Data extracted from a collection
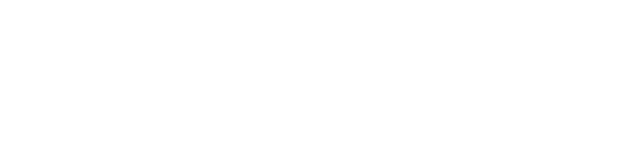
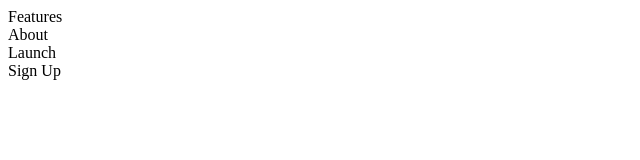
Before and after one commit to JurgisSpurgis/1_Egzas, a plain HTML site: page index.html in a window 1280 px wide. Shown: the whole page, without its empty margins (0-640 px from the left). Drawn offline with Linux system fonts and the light colour scheme.

Commit message:
Navbar griaučiai

```diff
--- a/index.html
+++ b/index.html
@@ -7,6 +7,22 @@
     <title>frontEndoEgzas. O vėjai, pūskit man į nugarą!!!</title>
 </head>
 <body>
+    <!-- NAVBARAS  -->
+    <div class="navbar">
+        <div class="menu-items">
+            <div>Features</div>
+            <div>About</div>
+            <div>Launch</div>
+            <div>Sign Up</div>
+        </div>
+        <div class="logo-navbar">
+            <a href="">
+                <div class="logo"></div>
+                <!-- CIA REIKĖS LOGO PER CSS -->
+            </a>
+        </div>
+    </div>
+    <!-- HERO -->
 
 </body>
 </html>
```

Brief
The copy must match each record exactly, apart from the images, which stay out.

Exercise response
Before and after one commit to JurgisSpurgis/1_Egzas, a plain HTML site: page index.html in a window 1280 px wide. Shown: the whole page, without its empty margins (0-640 px from the left). Drawn offline with Linux system fonts and the light colour scheme.

Commit message:
Navbar griaučiai

```diff
--- a/index.html
+++ b/index.html
@@ -7,6 +7,22 @@
     <title>frontEndoEgzas. O vėjai, pūskit man į nugarą!!!</title>
 </head>
 <body>
+    <!-- NAVBARAS  -->
+    <div class="navbar">
+        <div class="menu-items">
+            <div>Features</div>
+            <div>About</div>
+            <div>Launch</div>
+            <div>Sign Up</div>
+        </div>
+        <div class="logo-navbar">
+            <a href="">
+                <div class="logo"></div>
+                <!-- CIA REIKĖS LOGO PER CSS -->
+            </a>
+        </div>
+    </div>
+    <!-- HERO -->
 
 </body>
 </html>
```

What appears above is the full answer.